Jonathan Eig's "The Birth of the Pill"

Jonathan Eig is the New York Times best-selling author of four books: Luckiest Man, Opening Day, Get Capone, and, most recently, The Birth of the Pill: How Four Crusaders Reinvented Sex and Launched a Revolution. He is currently working on a biography of Muhammad Ali.

Eig applied the “Page 99 Test” to The Birth of the Pill and reported the following:
Page 99 of The Birth of the Pill contains this thrilling quotation: “The foregoing experiments demonstrate unequivocally that it is possible to inhibit ovulation in the rabbit and successful breeding in the rat with progesterone…. It has been determined furthermore that following the sterile period, normal reproduction may ensue.”

Sterility in rabbits and rats? Does it get any better than that?

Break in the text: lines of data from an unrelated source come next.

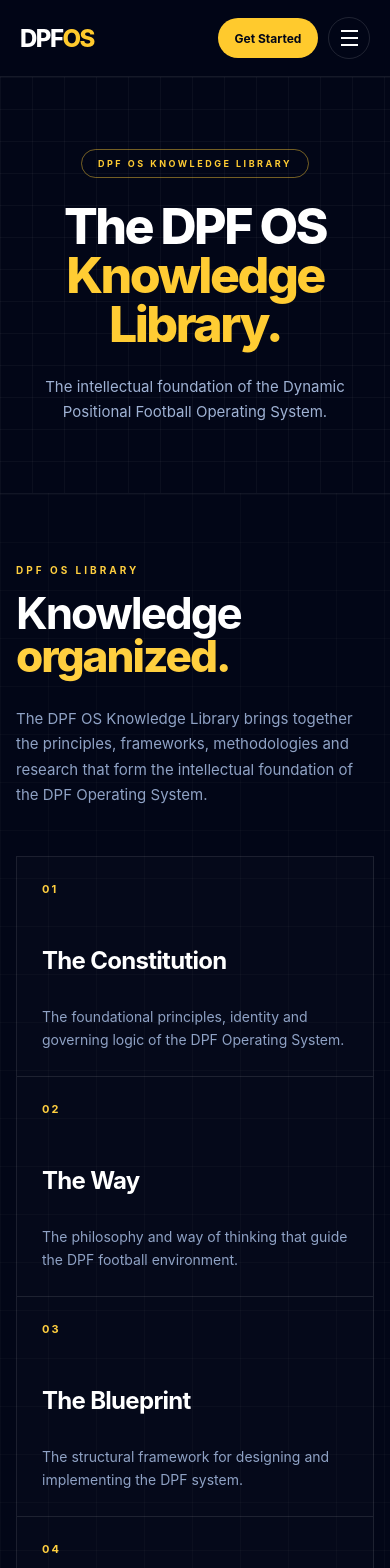
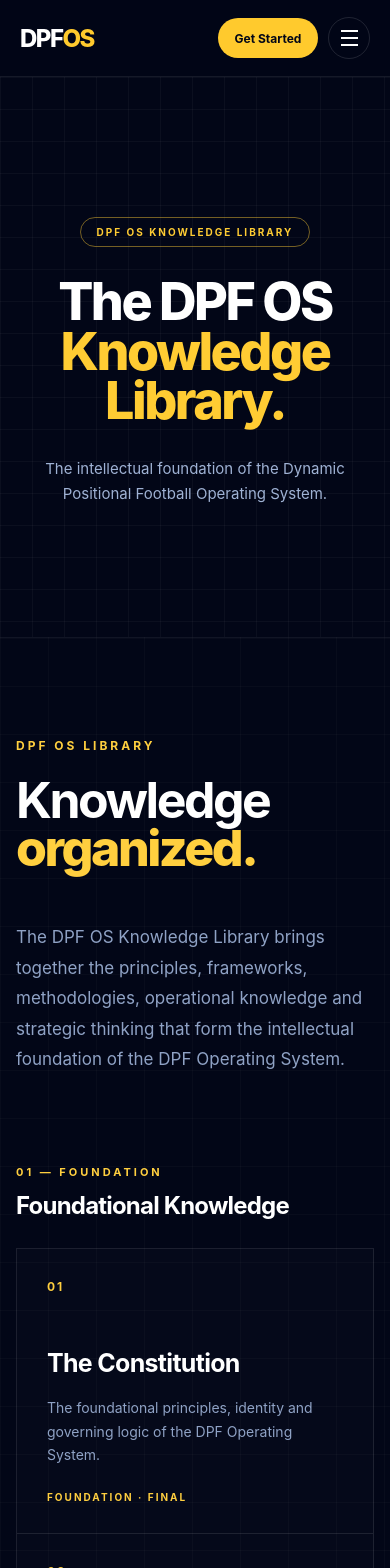
Before and after one commit to dpfos/dpfos-website, a React (Vite) app: page /library in a window 390 px wide. Shown: the top 1568 px of the page. Built offline with nearby package versions, Linux system fonts and the light colour scheme.

Commit message:
Update DPF OS knowledge library

```diff
--- a/src/components/library/Library.css
+++ b/src/components/library/Library.css
@@ -1,3 +1,7 @@
+/* =================================
+   DPF OS LIBRARY PAGE
+================================= */
+
 .library-page {
   min-height: 100vh;
   background: #020617;
@@ -6,9 +10,9 @@
 }
 
 
-/* ================================
+/* =================================
    SHARED CONTAINER
-================================ */
+================================= */
 
 .library-container {
   width: min(1180px, calc(100% - 80px));
@@ -16,20 +20,21 @@
 }
 
 
-/* ================================
+/* =================================
    LIBRARY HERO
-================================ */
+================================= */
 
 .library-hero {
   min-height: calc(100vh - 80px);
 
   display: flex;
+  flex-direction: column;
   align-items: center;
   justify-content: center;
 
   text-align: center;
 
-  padding: 90px 40px 100px;
+  padding: 120px 40px 100px;
 
   background:
     linear-gradient(
@@ -47,11 +52,11 @@
 }
 
 
-/* ================================
+/* =================================
    HERO LABEL
-================================ */
+================================= */
 
-.library-label {
+.library-hero-label {
   display: inline-flex;
   align-items: center;
   justify-content: center;
@@ -65,29 +70,25 @@
 
   font-size: 11px;
   font-weight: 700;
-
   letter-spacing: 3px;
   text-transform: uppercase;
 
-  margin-bottom: 30px;
+  margin-bottom: 38px;
 }
 
 
-/* ================================
+/* =================================
    HERO TITLE
-================================ */
+================================= */
 
 .library-hero h1 {
-  margin: 0 auto;
+  margin: 0;
 
   max-width: 1100px;
 
   font-size: clamp(64px, 8vw, 120px);
-
   line-height: 0.95;
-
   letter-spacing: -5px;
-
   font-weight: 800;
 
   color: #ffffff;
@@ -95,33 +96,33 @@
 
 .library-hero h1 span {
   display: block;
+
   color: #ffcc33;
 }
 
 
-/* ================================
+/* =================================
    HERO DESCRIPTION
-================================ */
+================================= */
 
 .library-hero p {
   max-width: 760px;
 
-  margin: 32px auto 0;
+  margin: 38px auto 0;
 
   color: #9fb2d4;
 
   font-size: 17px;
-
   line-height: 1.7;
 }
 
 
-/* ================================
-   INTRO
-================================ */
+/* =================================
+   LIBRARY INTRO
+================================= */
 
 .library-intro {
-  padding: 110px 0 140px;
+  padding: 140px 0 160px;
 
   background-color: #020617;
 
@@ -142,38 +143,36 @@
 }
 
 
-/* ================================
+/* =================================
    INTRO GRID
-================================ */
+================================= */
 
 .library-intro-grid {
   display: grid;
 
   grid-template-columns: 1fr 0.8fr;
 
-  gap: 80px;
+  gap: 100px;
 
   align-items: end;
 
-  margin-bottom: 70px;
+  margin-bottom: 90px;
 }
 
 
-/* ================================
+/* =================================
    INTRO TITLE
-================================ */
+================================= */
 
 .library-intro-title > span {
   display: block;
 
-  margin-bottom: 20px;
+  margin-bottom: 24px;
 
   color: #ffcf3f;
 
   font-size: 12px;
-
   font-weight: 700;
-
   letter-spacing: 3px;
 }
 
@@ -181,9 +180,7 @@
   margin: 0;
 
   font-size: clamp(48px, 6vw, 82px);
-
   line-height: 0.95;
-
   letter-spacing: -4px;
 }
 
@@ -193,9 +190,9 @@
 }
 
 
-/* ================================
+/* =================================
    INTRO TEXT
-================================ */
+================================= */
 
 .library-intro-text p {
   margin: 0;
@@ -205,14 +202,45 @@
   color: #8fa2c5;
 
   font-size: 17px;
-
   line-height: 1.8;
 }
 
 
-/* ================================
+/* =================================
+   SECTION HEADINGS
+================================= */
+
+.library-section-heading {
+  margin: 110px 0 34px;
+}
+
+.library-section-heading span {
+  display: block;
+
+  margin-bottom: 12px;
+
+  color: #ffcf3f;
+
+  font-size: 11px;
+  font-weight: 700;
+  letter-spacing: 3px;
+  text-transform: uppercase;
+}
+
+.library-section-heading h3 {
+  margin: 0;
+
+  color: #ffffff;
+
+  font-size: 28px;
+  font-weight: 700;
+  letter-spacing: -0.8px;
+}
+
+
+/* =================================
    LIBRARY GRID
-================================ */
+================================= */
 
 .library-grid {
   display: grid;
@@ -220,22 +248,20 @@
   grid-template-columns: repeat(3, 1fr);
 
   border-top: 1px solid rgba(255, 255, 255, 0.1);
-
   border-left: 1px solid rgba(255, 255, 255, 0.1);
 }
 
 
-/* ================================
+/* =================================
    LIBRARY CARD
-================================ */
+================================= */
 
 .library-card {
   min-height: 270px;
 
-  padding: 32px;
+  padding: 34px;
 
   border-right: 1px solid rgba(255, 255, 255, 0.1);
-
   border-bottom: 1px solid rgba(255, 255, 255, 0.1);
 
   background: rgba(255, 255, 255, 0.012);
@@ -246,6 +272,11 @@
     transform 0.3s ease;
 }
 
+
+/* =================================
+   CARD HOVER
+================================= */
+
 .library-card:hover {
   background: rgba(255, 255, 255, 0.035);
 
@@ -255,43 +286,39 @@
 }
 
 
-/* ================================
+/* =================================
    CARD NUMBER
-================================ */
+================================= */
 
 .library-card > span {
   display: block;
 
-  margin-bottom: 45px;
+  margin-bottom: 55px;
 
   color: #ffcf3f;
 
   font-size: 12px;
-
   font-weight: 700;
-
   letter-spacing: 2px;
 }
 
 
-/* ================================
+/* =================================
    CARD TITLE
-================================ */
+================================= */
 
 .library-card h3 {
-  margin: 0 0 16px;
+  margin: 0 0 18px;
 
   font-size: 25px;
-
   line-height: 1.15;
-
   letter-spacing: -0.7px;
 }
 
 
-/* ================================
+/* =================================
    CARD DESCRIPTION
-================================ */
+================================= */
 
 .library-card p {
   margin: 0;
@@ -301,17 +328,48 @@
   color: #8fa2c5;
 
   font-size: 14px;
-
   line-height: 1.7;
 }
 
 
-/* ================================
-   TABLET
-================================ */
+/* =================================
+   CARD META
+================================= */
+
+.library-card-meta {
+  margin-top: 24px;
+
+  color: #ffcf3f;
+
+  font-size: 10px;
+  font-weight: 700;
+  letter-spacing: 2px;
+  text-transform: uppercase;
+}
+
+
+/* =================================
+   SOON CARDS
+================================= */
+
+.library-card-soon {
+  opacity: 0.62;
+}
+
+.library-card-soon .library-card-meta {
+  color: #7f8da8;
+}
+
+.library-card-soon:hover {
+  opacity: 0.85;
+}
+
+
+/* =================================
+   RESPONSIVE
+================================= */
 
 @media (max-width: 900px) {
-
   .library-container {
     width: min(100% - 40px, 700px);
   }
@@ -319,7 +377,7 @@
   .library-hero {
     min-height: 620px;
 
-    padding: 80px 0 80px;
+    padding: 100px 0 80px;
   }
 
   .library-hero h1 {
@@ -331,9 +389,7 @@
   .library-intro-grid {
     grid-template-columns: 1fr;
 
-    gap: 40px;
-
-    margin-bottom: 60px;
+    gap: 50px;
   }
 
   .library-grid {
@@ -342,129 +398,68 @@
 }
 
 
-/* ================================
+/* =================================
    MOBILE
-================================ */
+================================= */
 
 @media (max-width: 600px) {
-
   .library-container {
     width: calc(100% - 32px);
   }
 
+  .library-hero {
+    min-height: 560px;
 
-  /* HERO */
-
-  .library-hero {
-    min-height: auto;
-
-    padding: 72px 0 68px;
+    padding: 80px 0 70px;
   }
 
+  .library-hero-label {
+    font-size: 10px;
 
-  .library-label {
+    letter-spacing: 2px;
+
     padding: 8px 16px;
 
-    font-size: 9px;
-
-    letter-spacing: 2.5px;
-
-    margin-bottom: 24px;
+    margin-bottom: 30px;
   }
 
-
   .library-hero h1 {
-    font-size: 50px;
-
-    line-height: 0.98;
+    font-size: 52px;
 
     letter-spacing: -2.5px;
   }
 
-
   .library-hero p {
-    max-width: 330px;
-
-    margin-top: 26px;
+    margin-top: 30px;
 
     font-size: 15px;
-
-    line-height: 1.65;
   }
 
-
-  /* INTRO */
-
   .library-intro {
-    padding: 70px 0 85px;
+    padding: 100px 0;
   }
 
+  .library-intro-title h2 {
+    font-size: 50px;
 
-  .library-intro-grid {
-    gap: 28px;
-
-    margin-bottom: 48px;
+    letter-spacing: -2.5px;
   }
 
-
-  .library-intro-title > span {
-    margin-bottom: 16px;
-
-    font-size: 10px;
-
-    letter-spacing: 3px;
+  .library-section-heading {
+    margin: 80px 0 28px;
   }
 
-
-  .library-intro-title h2 {
-    font-size: 44px;
-
-    line-height: 0.98;
-
-    letter-spacing: -2px;
+  .library-section-heading h3 {
+    font-size: 24px;
   }
-
-
-  .library-intro-text p {
-    font-size: 15px;
-
-    line-height: 1.7;
-  }
-
-
-  /* BOOK GRID */
 
   .library-grid {
     grid-template-columns: 1fr;
   }
 
+  .library-card {
+    min-height: 240px;
 
-  .library-card {
-    min-height: 220px;
-
-    padding: 25px;
-  }
-
-
-  .library-card > span {
-    margin-bottom: 35px;
-
-    font-size: 11px;
-  }
-
-
-  .library-card h3 {
-    margin-bottom: 14px;
-
-    font-size: 24px;
-  }
-
-
-  .library-card p {
-    max-width: 100%;
-
-    font-size: 14px;
-
-    line-height: 1.65;
+    padding: 30px;
   }
 }
--- a/src/components/library/Library.jsx
+++ b/src/components/library/Library.jsx
@@ -4,11 +4,14 @@ export default function Library() {
   return (
     <main className="library-page">
 
-      {/* HERO */}
+      {/* ================================
+          HERO
+      ================================= */}
+
       <section className="library-hero">
         <div className="library-container">
 
-          <div className="library-label">
+          <div className="library-hero-label">
             DPF OS KNOWLEDGE LIBRARY
           </div>
 
@@ -27,13 +30,17 @@ export default function Library() {
       </section>
 
 
-      {/* LIBRARY INTRO */}
+      {/* ================================
+          LIBRARY INTRO
+      ================================= */}
+
       <section className="library-intro">
         <div className="library-container">
 
           <div className="library-intro-grid">
 
             <div className="library-intro-title">
+
               <span>DPF OS LIBRARY</span>
 
               <h2>
@@ -41,20 +48,32 @@ export default function Library() {
                 <br />
                 <strong>organized.</strong>
               </h2>
+
             </div>
 
             <div className="library-intro-text">
+
               <p>
                 The DPF OS Knowledge Library brings together the principles,
-                frameworks, methodologies and research that form the
-                intellectual foundation of the DPF Operating System.
+                frameworks, methodologies, operational knowledge and strategic
+                thinking that form the intellectual foundation of the DPF
+                Operating System.
               </p>
+
             </div>
 
           </div>
 
 
-          {/* BOOK GRID */}
+          {/* ================================
+              FOUNDATION
+          ================================= */}
+
+          <div className="library-section-heading">
+            <span>01 — FOUNDATION</span>
+            <h3>Foundational Knowledge</h3>
+          </div>
+
           <div className="library-grid">
 
             <article className="library-card">
@@ -66,6 +85,10 @@ export default function Library() {
                 The foundational principles, identity and governing logic
                 of the DPF Operating System.
               </p>
+
+              <div className="library-card-meta">
+                FOUNDATION · FINAL
+              </div>
             </article>
 
 
@@ -78,8 +101,25 @@ export default function Library() {
                 The philosophy and way of thinking that guide the DPF
                 football environment.
               </p>
+
+              <div className="library-card-meta">
+                FOUNDATION · FINAL
+              </div>
             </article>
 
+          </div>
+
+
+          {/* ================================
+              DESIGN & INSTITUTION
+          ================================= */}
+
+          <div className="library-section-heading">
+            <span>02 — DESIGN & INSTITUTION</span>
+            <h3>System Architecture</h3>
+          </div>
+
+          <div className="library-grid">
 
             <article className="library-card">
               <span>03</span>
@@ -90,6 +130,10 @@ export default function Library() {
                 The structural framework for designing and implementing
                 the DPF system.
               </p>
+
+              <div className="library-card-meta">
+                DESIGN · FINAL
+              </div>
             </article>
 
 
@@ -102,6 +146,10 @@ export default function Library() {
                 The principles governing relationships, structure,
                 space and system behavior.
               </p>
+
+              <div className="library-card-meta">
+                DESIGN · FINAL
+              </div>
             </article>
 
 
@@ -114,8 +162,25 @@ export default function Library() {
                 The organizational architecture required to operate DPF
                 within football institutions.
               </p>
+
+              <div className="library-card-meta">
+                INSTITUTION · FINAL
+              </div>
             </article>
 
+          </div>
+
+
+          {/* ================================
+              FOOTBALL SYSTEM
+          ================================= */}
+
+          <div className="library-section-heading">
+            <span>03 — FOOTBALL SYSTEM</span>
+            <h3>The Football Knowledge Layer</h3>
+          </div>
+
+          <div className="library-grid">
 
             <article className="library-card">
               <span>06</span>
@@ -126,6 +191,215 @@ export default function Library() {
                 The football logic translating DPF principles into
                 collective behavior and action.
               </p>
+
+              <div className="library-card-meta">
+                FOOTBALL SYSTEM · FINAL
+              </div>
+            </article>
+
+
+            <article className="library-card">
+              <span>07</span>
+
+              <h3>The Playbook</h3>
+
+              <p>
+                The practical football framework translating the DPF
+                Game Model into implementation and coaching practice.
+              </p>
+
+              <div className="library-card-meta">
+                FOOTBALL SYSTEM · FINAL
+              </div>
+            </article>
+
+
+            <article className="library-card">
+              <span>08</span>
+
+              <h3>DPF Role Atlas</h3>
+
+              <p>
+                Positional responsibilities, functional behaviors,
+                player profiles and role-specific requirements.
+              </p>
+
+              <div className="library-card-meta">
+                PLAYER ROLES · FINAL
+              </div>
+            </article>
+
+          </div>
+
+
+          {/* ================================
+              OPERATIONAL KNOWLEDGE
+          ================================= */}
+
+          <div className="library-section-heading">
+            <span>04 — OPERATIONAL KNOWLEDGE</span>
+            <h3>Implementation Library</h3>
+          </div>
+
+          <div className="library-grid">
+
+            <article className="library-card library-card-soon">
+              <span>09</span>
+
+              <h3>Coaching Manual</h3>
+
+              <p>
+                The operational framework for coaching, implementation,
+                practice design and DPF development environments.
+              </p>
+
+              <div className="library-card-meta">
+                SOON
+              </div>
+            </article>
+
+
+            <article className="library-card library-card-soon">
+              <span>10</span>
+
+              <h3>Academy & Youth</h3>
+
+              <p>
+                The DPF framework for academy structures, youth development
+                and long-term player pathways.
+              </p>
+
+              <div className="library-card-meta">
+                SOON
+              </div>
+            </article>
+
+
+            <article className="library-card library-card-soon">
+              <span>11</span>
+
+              <h3>Scouting</h3>
+
+              <p>
+                The DPF approach to scouting intelligence, player evaluation
+                and recruitment within the operating system.
+              </p>
+
+              <div className="library-card-meta">
+                SOON
+              </div>
+            </article>
+
+
+            <article className="library-card library-card-soon">
+              <span>12</span>
+
+              <h3>Player Development</h3>
+
+              <p>
+                The framework for developing players through structured
+                individual and collective development pathways.
+              </p>
+
+              <div className="library-card-meta">
+                SOON
+              </div>
+            </article>
+
+
+            <article className="library-card library-card-soon">
+              <span>13</span>
+
+              <h3>Performance Labs</h3>
+
+              <p>
+                The performance framework connecting physical, technical,
+                tactical and analytical development.
+              </p>
+
+              <div className="library-card-meta">
+                SOON
+              </div>
+            </article>
+
+
+            <article className="library-card library-card-soon">
+              <span>14</span>
+
+              <h3>KPI Framework</h3>
+
+              <p>
+                Performance indicators and measurement systems designed
+                to support continuous organizational improvement.
+              </p>
+
+              <div className="library-card-meta">
+                SOON
+              </div>
+            </article>
+
+          </div>
+
+
+          {/* ================================
+              BUSINESS & STRATEGY
+          ================================= */}
+
+          <div className="library-section-heading">
+            <span>05 — BUSINESS & STRATEGY</span>
+            <h3>Ecosystem Strategy</h3>
+          </div>
+
+          <div className="library-grid">
+
+            <article className="library-card">
+
+              <span>BM</span>
+
+              <h3>DPF Business Model</h3>
+
+              <p>
+                The commercial blueprint of the DPF ecosystem, covering
+                products, education, technology, licensing, intellectual
+                property and long-term growth.
+              </p>
+
+              <div className="library-card-meta">
+                BUSINESS & STRATEGY · v1.0
+              </div>
+
+            </article>
+
+          </div>
+
+
+          {/* ================================
+              DPF OS
+          ================================= */}
+
+          <div className="library-section-heading">
+            <span>06 — OPERATING SYSTEM</span>
+            <h3>DPF OS</h3>
+          </div>
+
+          <div className="library-grid">
+
+            <article className="library-card library-card-soon">
+
+              <span>OS</span>
+
+              <h3>DPF OS</h3>
+
+              <p>
+                The integrated operating system that connects DPF knowledge,
+                frameworks, methodologies, technology and organizational
+                implementation.
+              </p>
+
+              <div className="library-card-meta">
+                SOON
+              </div>
+
             </article>
 
           </div>
```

Fortunately, it does. You see, the characters in my book have embarked on one of the most audacious scientific missions of the twentieth century. They’re going to try to create a hormonal birth-control pill for women, never mind that birth control remains illegal in thirty states, the Catholic Church is sure to put up a fight, and the FDA has never approved anything remotely like this. In many ways, their mission seems like a hopeless cause.

But science doesn’t permit shortcuts. And if the biologist Gregory Pincus is serious about trying to give Margaret Sanger the pill’s she’s been searching for, he’s got to start with basic research, which means rabbit and rats and a lot of mundane work.

In the passage I quoted above, it’s 1952 and Pincus is writing to Planned Parenthood, asking for about $3,000 to fund his work for the next year. He’s explaining that progesterone shut down ovulation in lab animals. He’s also pointing out that the animals were able to reproduce again after the progesterone made them sterile. That’s important because Pincus would be in big trouble if he gave progesterone to women and rendered them permanently infertile. But even with the encouraging early results, Planned Parenthood executives were reluctant to give Pincus money. To them, it seemed like a risky leap from rabbits and rats to women.

So while this passage focuses on administrative details, it’s important because it shows the enormous obstacles he and Sanger are facing. If they can get the money, and if the science works, and if they can find women willing to try this untested drug, and if the pill proves safe and effective, and if they can get a drug company to manufacture it, and if they can get the FDA to approve it, and if the Catholic Church doesn’t attack them… Well, then maybe they really can pull this off. But as of Page 99, it seems highly unlikely.
Learn more about the book and author at Jonathan Eig's website.

The Page 99 Test: Get Capone.

--Marshal Zeringue